Data section below:

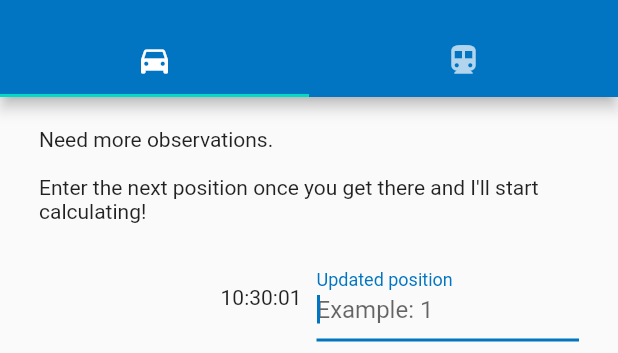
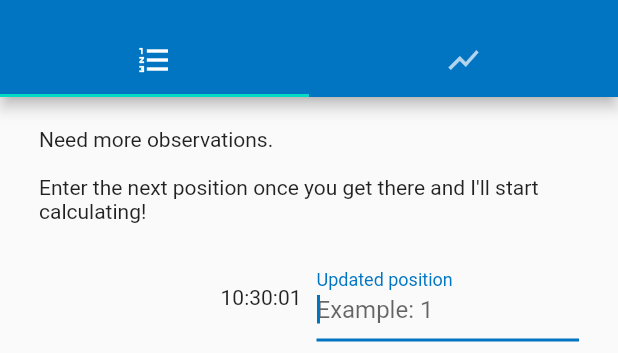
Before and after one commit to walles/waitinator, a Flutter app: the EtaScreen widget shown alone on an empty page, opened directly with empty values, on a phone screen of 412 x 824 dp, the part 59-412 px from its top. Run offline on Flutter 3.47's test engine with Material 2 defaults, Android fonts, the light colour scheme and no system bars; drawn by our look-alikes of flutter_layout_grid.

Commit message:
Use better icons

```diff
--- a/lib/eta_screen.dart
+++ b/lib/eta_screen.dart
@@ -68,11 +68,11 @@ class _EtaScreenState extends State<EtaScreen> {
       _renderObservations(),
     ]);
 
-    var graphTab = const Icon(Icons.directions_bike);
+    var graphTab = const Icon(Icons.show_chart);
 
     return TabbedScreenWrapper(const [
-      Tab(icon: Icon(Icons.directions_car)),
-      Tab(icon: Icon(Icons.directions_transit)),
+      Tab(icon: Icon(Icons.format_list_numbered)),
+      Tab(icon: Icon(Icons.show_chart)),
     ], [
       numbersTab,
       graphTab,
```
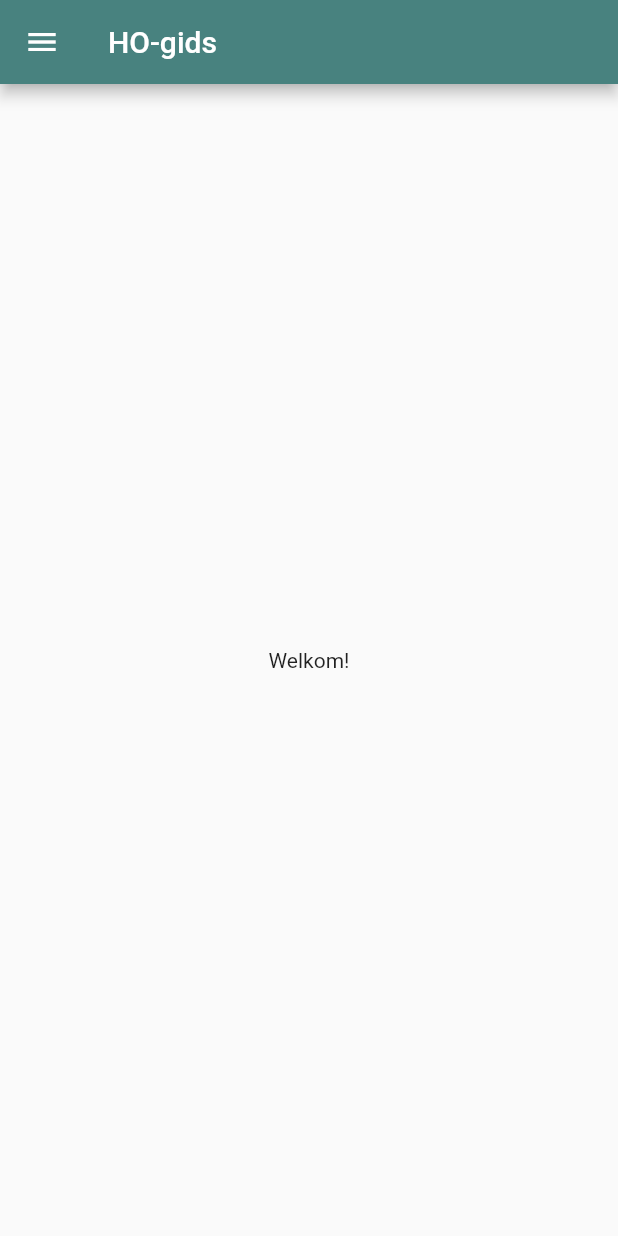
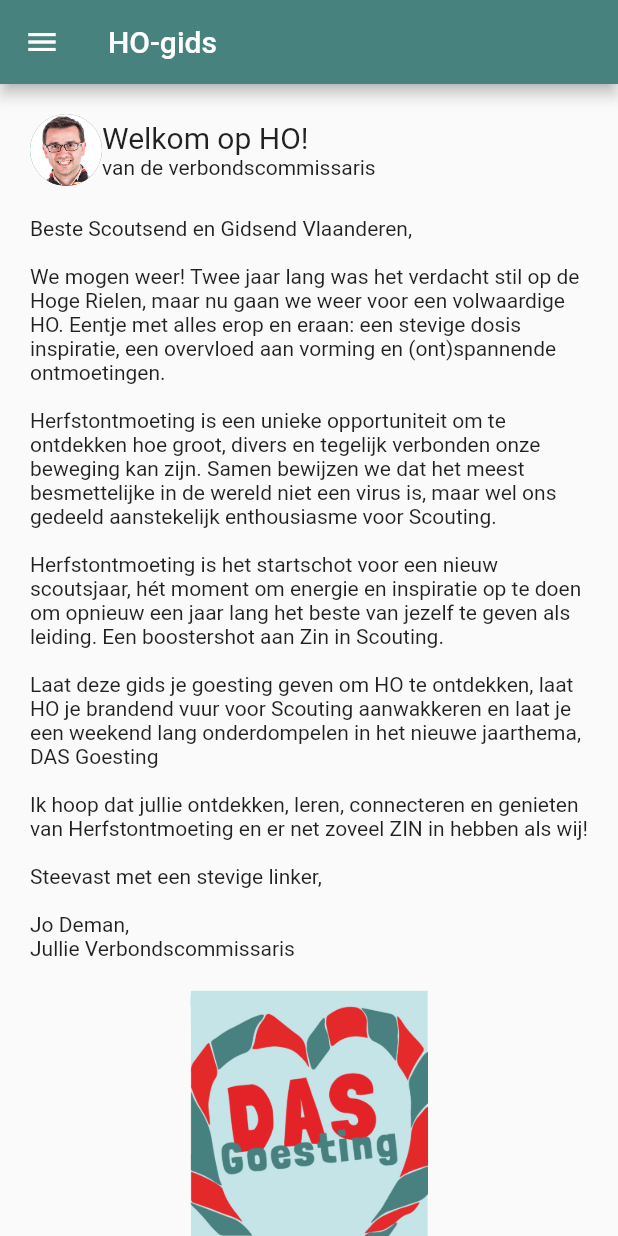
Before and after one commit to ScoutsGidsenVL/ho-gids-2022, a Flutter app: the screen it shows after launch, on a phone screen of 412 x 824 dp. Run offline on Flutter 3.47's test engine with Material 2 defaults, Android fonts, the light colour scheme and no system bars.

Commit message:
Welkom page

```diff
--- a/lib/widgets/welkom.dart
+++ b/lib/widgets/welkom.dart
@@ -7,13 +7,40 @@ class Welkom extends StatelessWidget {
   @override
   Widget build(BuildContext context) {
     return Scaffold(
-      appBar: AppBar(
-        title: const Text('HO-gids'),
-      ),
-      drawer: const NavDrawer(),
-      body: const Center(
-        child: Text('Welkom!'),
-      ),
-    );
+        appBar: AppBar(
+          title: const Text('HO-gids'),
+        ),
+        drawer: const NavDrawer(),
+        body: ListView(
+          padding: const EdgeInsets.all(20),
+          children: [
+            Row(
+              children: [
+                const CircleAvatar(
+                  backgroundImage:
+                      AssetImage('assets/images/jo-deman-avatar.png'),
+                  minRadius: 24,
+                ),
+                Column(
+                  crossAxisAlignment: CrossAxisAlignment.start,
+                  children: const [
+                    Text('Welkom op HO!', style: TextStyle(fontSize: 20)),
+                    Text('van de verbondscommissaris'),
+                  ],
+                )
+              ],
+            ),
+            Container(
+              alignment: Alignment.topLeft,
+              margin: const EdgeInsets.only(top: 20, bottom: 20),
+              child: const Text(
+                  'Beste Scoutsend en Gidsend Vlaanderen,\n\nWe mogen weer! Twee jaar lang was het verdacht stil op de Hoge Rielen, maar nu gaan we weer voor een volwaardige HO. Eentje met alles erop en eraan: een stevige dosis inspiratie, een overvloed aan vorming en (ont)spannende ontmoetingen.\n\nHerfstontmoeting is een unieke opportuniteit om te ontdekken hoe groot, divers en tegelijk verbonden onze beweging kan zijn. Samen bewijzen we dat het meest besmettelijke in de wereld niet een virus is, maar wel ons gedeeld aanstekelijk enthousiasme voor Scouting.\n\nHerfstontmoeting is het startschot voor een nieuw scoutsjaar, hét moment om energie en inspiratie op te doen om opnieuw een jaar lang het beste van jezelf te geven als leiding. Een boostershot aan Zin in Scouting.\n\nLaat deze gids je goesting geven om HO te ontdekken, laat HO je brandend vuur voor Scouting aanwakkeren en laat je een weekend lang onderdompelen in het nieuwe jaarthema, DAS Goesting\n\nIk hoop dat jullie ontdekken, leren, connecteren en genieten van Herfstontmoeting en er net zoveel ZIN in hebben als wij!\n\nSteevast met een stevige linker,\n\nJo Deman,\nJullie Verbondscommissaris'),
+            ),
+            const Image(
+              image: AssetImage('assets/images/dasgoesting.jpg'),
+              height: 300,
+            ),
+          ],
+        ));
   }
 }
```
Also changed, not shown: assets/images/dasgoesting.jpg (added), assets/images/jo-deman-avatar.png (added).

End of Data section.

▸ About this task:
Wherever the string "dart" appears in a line above, copy that line.

▸ Task output:
--- a/lib/eta_screen.dart
+++ b/lib/eta_screen.dart
--- a/lib/widgets/welkom.dart
+++ b/lib/widgets/welkom.dart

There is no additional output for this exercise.